The right to be informed has limitations
Under any circumstances that the people of any country have the right to be informed, to receive news is now accepted as a God given right. There will always be bevy of zealots in journalistic fraternity, and elsewhere, who believe that there should not be any second thought in the dissemination of happenings that make news. That there can be some impediments arising out of, for example, the security of the country would simply not wash with them.
So long as these are events let the people be informed fully. Sometimes they would insist on that even when the consequences may be inimical to the interests of, or may pose a danger to the country. It would be correct to assert that there are many in the journalistic fraternity who believe in this doctrine wholly without reservation.
Now there is this question of live radio and television broadcasts to the world of what is going on in the Parliament. This could be regarded as a stark proof of that doctrine. More than anyone else the journalistic fraternity is up in arms why there are now no live broadcasts of the goings on in the Parliament.
The little that is broadcast now, that is the question time is awfully inadequate according them. They are craving for the return of live broadcasts of everything that goes on in the Parliament. More especially when members talk or debate about matters of substance such as the budget as is happening now.
It is significant that such long sessions take place during the morning sessions. The bone of contention here arises when one realises that they coincide with the working hours for the majority—a large majority—of the people are at work. That should include farmers pout there in the country.
In other words at what should be the most productive time of the day; and, by thunder, this country would certainly wish to see the people work flat out, in fact overwork themselves to catch up with the rest of the world.
Would that be possible when they also sit around some contraption that allows them to listen to, or even view the antics of one honourable Mbunge doing his or her thing, that invariably would including some vexing irrelevancies.
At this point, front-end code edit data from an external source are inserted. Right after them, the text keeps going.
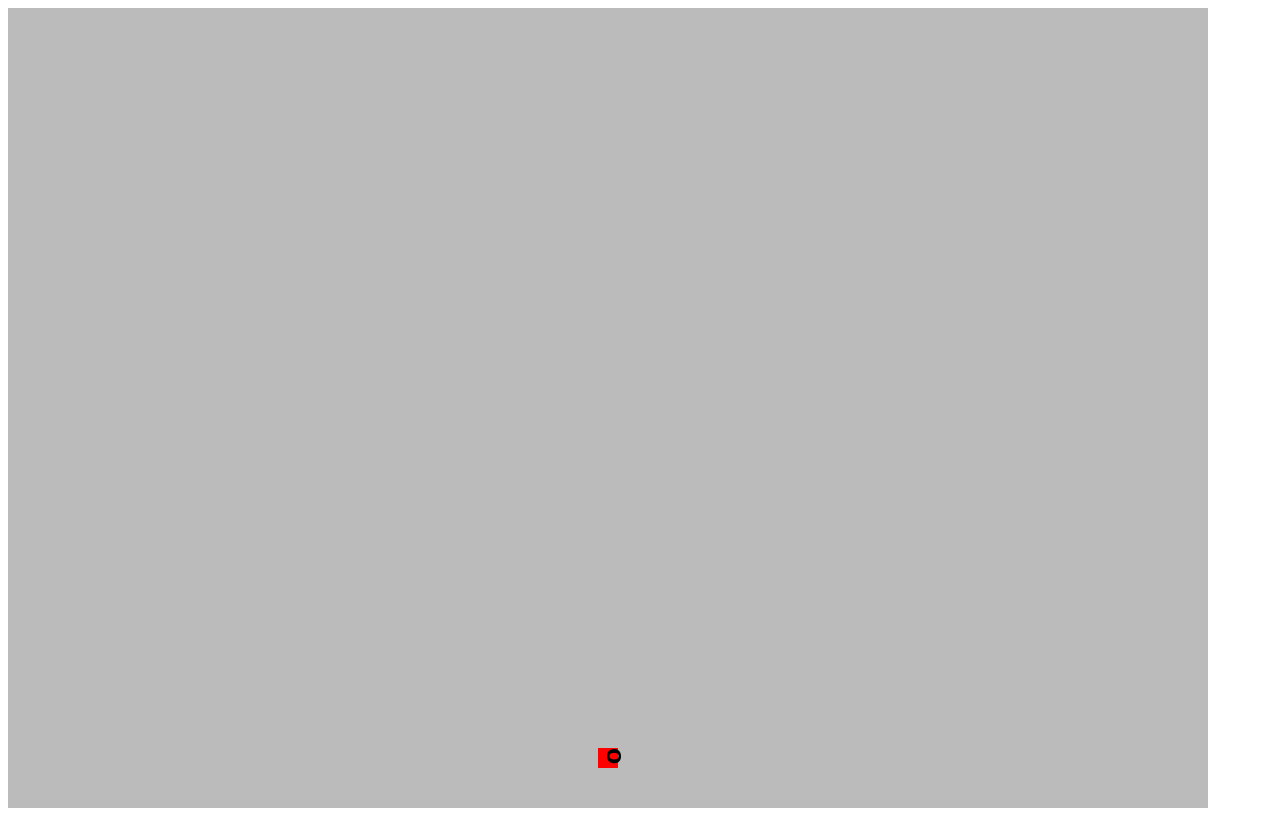
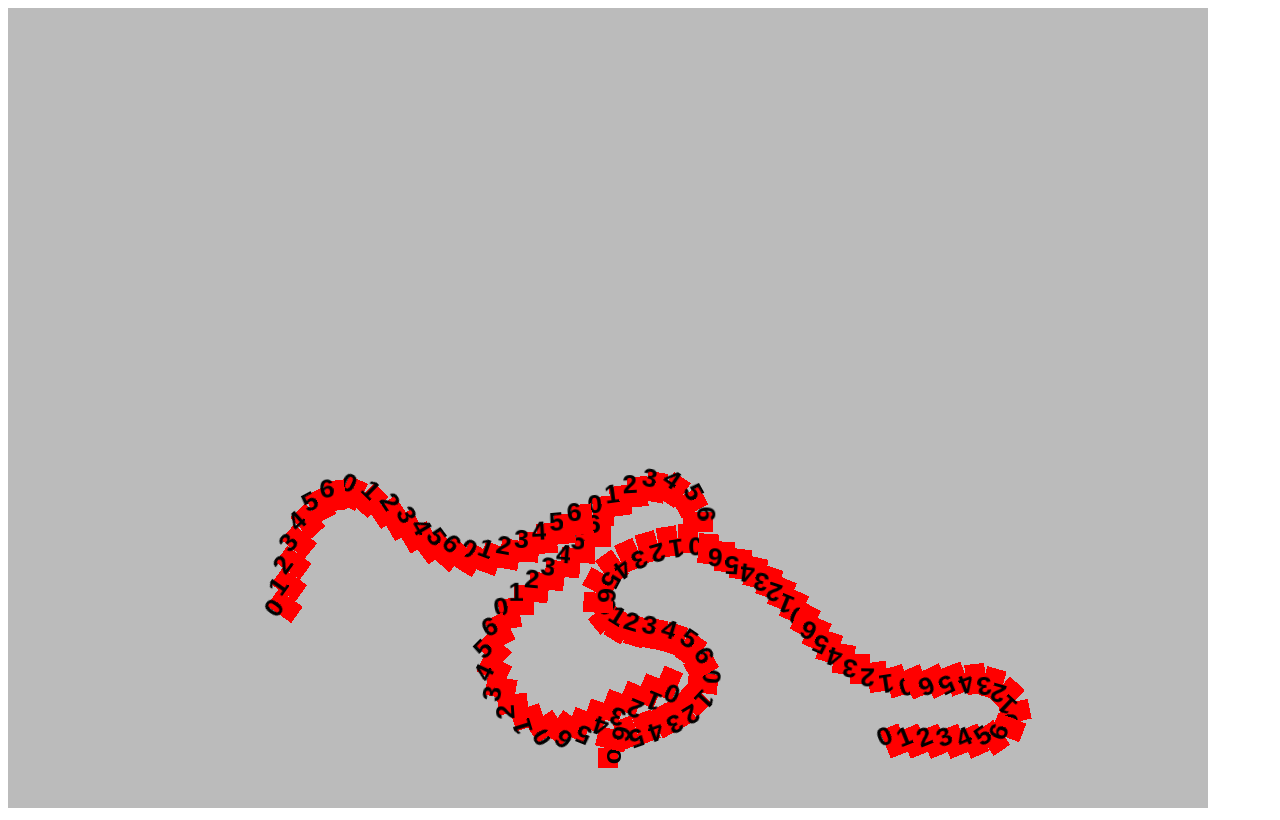
Before and after one commit to vertigo-dk/Glycomics-client, a plain HTML site: page app/index.html in a window 1280 px wide. Drawn offline with Linux system fonts and the light colour scheme; animation ran at ten frames a second.

Commit message:
Create whole tree right away

```diff
--- a/app/index.html
+++ b/app/index.html
@@ -147,11 +147,23 @@
             this.particles = [];
             this.locks = [];
 
+            //
+
+            var vDistance = this._parentDistanceVector();
+            var vPos = new Vector(this.position);
+
+            //rotate the distance vector by the radians specified in the tree
+             var treeAngle = sugarWorld.tree[sugarWorld.treeIndex].angle;
+             if (treeAngle != 0) {
+                 var newDistance = sugarWorld.rotatePoint(0, 0, vDistance.arr[0], vDistance.arr[1], treeAngle);
+                 vDistance.arr = newDistance;
+             }
+
             //Create a position for the first element
             //by using the distanceVector * the number of particles
-            var vDistance = this._parentDistanceVector();
-            var vPos = new Vector(this.position);
             vPos = vPos.add((vDistance.multiply(this.particleCount)));
+
+            //
 
             for(var i=0; i<this.particleCount; i++){
                 if(typeof lastBody != 'undefined') {
@@ -205,7 +217,8 @@
             return vDir;
         }
 
-        // Get a normalized vector of the direction between particle 0 and 1
+        // Get a vector of the direction and distance between particle 0 and 1
+        // in the parent chain
         // Useful when adding a new branch to the tree.
         // It can be used to create the position of the new particles
         Chain.prototype._parentDistanceVector = function() {
@@ -392,10 +405,24 @@
                 });
             sugarWorld.chains.push(chain);
 
+            //Move the last particle in the chain a bit to the side and rotate it
+            // if (sugarWorld.tree[sugarWorld.treeIndex].angle != 0)
+            //     sugarWorld.offsetDock(chain);
             sugarWorld.createLockToParent(chain, 100000, 1);
 
             sugarWorld.treeIndex++;
         }
+
+        // sugarWorld.offsetDock = function(chain) {
+        //     //get the last body of the chain
+        //     var body = chain.getLastBody();
+        //     //add the angle from the tree
+        //     var newAngle = sugarWorld.tree[sugarWorld.treeIndex].angle;
+        //     body.angle += newAngle;
+        //     //Find distance vector
+        //     //get normalized tangent vector of that vector
+        //     //move the body particleWidth * tangent
+        // }
 
         sugarWorld.getDockPosition = function(i) {
             if (i == 0) {
@@ -412,34 +439,13 @@
 
         sugarWorld.getDockAngle = function(i) {
                 if (i == 0)
-                    return 0;
-                var parentIndex = sugarWorld.tree[i].parent;
-                var chain = sugarWorld.chains[parentIndex];
-                return chain.getFirstParticle().boxBody.angle;
-        }
+                     return sugarWorld.tree[i].angle;
 
-        // sugarWorld.updateDocking = function() {
-        //     sugarWorld.chains.forEach(function(chain) {
-        //         var p = chain.getLastParticle();
-        //         var position = sugarWorld.getDockPosition(chain.id);
-        //         //TO-DO set angle of dock
-        //         //vDirection = chain.getParentDirectionVector
-        //         //var angle = convertdirectionToRadians + sugarWorld.tree[chain.id].angle;
 
-        //         p.boxBody.position = position;
-        //         //p.boxBody.angle = angle;
-        //         p.boxBody.velocity = [0,0];
-        //     });
-        // }
-
-        sugarWorld.onKeyDown = function(e, pos) {
-            var keyCode = e.keyCode;
-            //Create treeAttractor on keypress '0'
-            if(keyCode==48) {
-                sugarWorld.createChain();
-            }
-            else
-                console.log("keyCode", e.keyCode);
+                // //Get the angle of the parent
+                 var parentIndex = sugarWorld.tree[i].parent;
+                 var chain = sugarWorld.chains[parentIndex];
+                 return chain.getFirstParticle().boxBody.angle;
         }
 
         sugarWorld.createNewAttractor = function() {
@@ -485,6 +491,16 @@
             return constraint;
         }
 
+        // The first two parameters are the X and Y coordinates of
+        // the central point, x and y the point to rotate
+        sugarWorld.rotatePoint = function(cx, cy, x, y, radians) {
+            cos = Math.cos(radians),
+            sin = Math.sin(radians),
+            nx = (cos * (x - cx)) + (sin * (y - cy)) + cx,
+            ny = (cos * (y - cy)) - (sin * (x - cx)) + cy;
+            return [nx, ny];
+         }
+
     // init
 
         init();
@@ -527,6 +543,9 @@
     //
 
             var pos = sugarWorld.createNewAttractor();
+            while (sugarWorld.treeIndex < sugarWorld.tree.length) {
+                sugarWorld.createChain();
+            }
 
 
             document.addEventListener("keydown", function(e) {
```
It must be admitted though task at hand, were observed paying attention to the haranguing that invariably went on the Parliament.
They were paying attention to the task at hand that should be accomplished to the satisfaction of everyone including themselves. They took pride in what they were doing for themselves and for the country.
It would be worth repeating that no one would be bothered to listen to any Honourable Member of Parliament trying to prove something to his electorate or anyone else for that matter. The poor worker would be concentrating at the task at hand lest he won for himself a stricture from the supervisor.
He would not want that to happen. Unfortunately, the clamour for live broadcasts from the Bunge, though it is mostly from the media fraternity, would indicate that kind of discipline at work place was a colonial hangover. Should it be resurrected now it would be an anachronism in today’s Tanzania.
There is the question of the cost of the service at the core and on the periphery. One does not have to be a cost accountant to conceptualise but really feel that here there would be some shillings being pent yet no tangible benefits to the people accrue from the exercise.
As has been pointed out already the broadcasts, first are beamed at the wrong time, when people are supposed, indeed expected, to be hard at work with all the concentration being directed at producing results that are meant to propel the country forward.
Yet here we are, some people, more especially those in the business of dissemination of news, shout themselves horse lambasting the people’s government for trying to get them concentrate more at what they are supposed to be doing to propel Tanzania forward. That is incomprehensible even when those noble principles of disseminating news and free speech are placed at the apex of everything else.
The media class would want the people to live to accept those principles as be all end all. It must be admitted by all that the question of free speech and the freedom to publish news is cardinal to the modern day political nation state.
Only that the fraternity must accept as well that there are other principles such as the security of the state and personal affairs that transcend the cult of free speech and all that is attached to what is really an emotional gratification by not a few of those in the media.
This is not meant to place Bunge live broadcasts in the category of freedom of expression, but only that it may be accepted in order that the people are informed of the proceedings in which case they may not necessarily be live broadcasts.
It is fully understandable that the decision to eliminate live broadcasts of the Bunge proceedings did arouse the wrath of the opposition parties, more particularly those that have some from their ranks as Honourable Members of Parliament. They will have been presented with a platform from which to lambast the Government, unreasonably
Members of Parliament in session at Dodoma.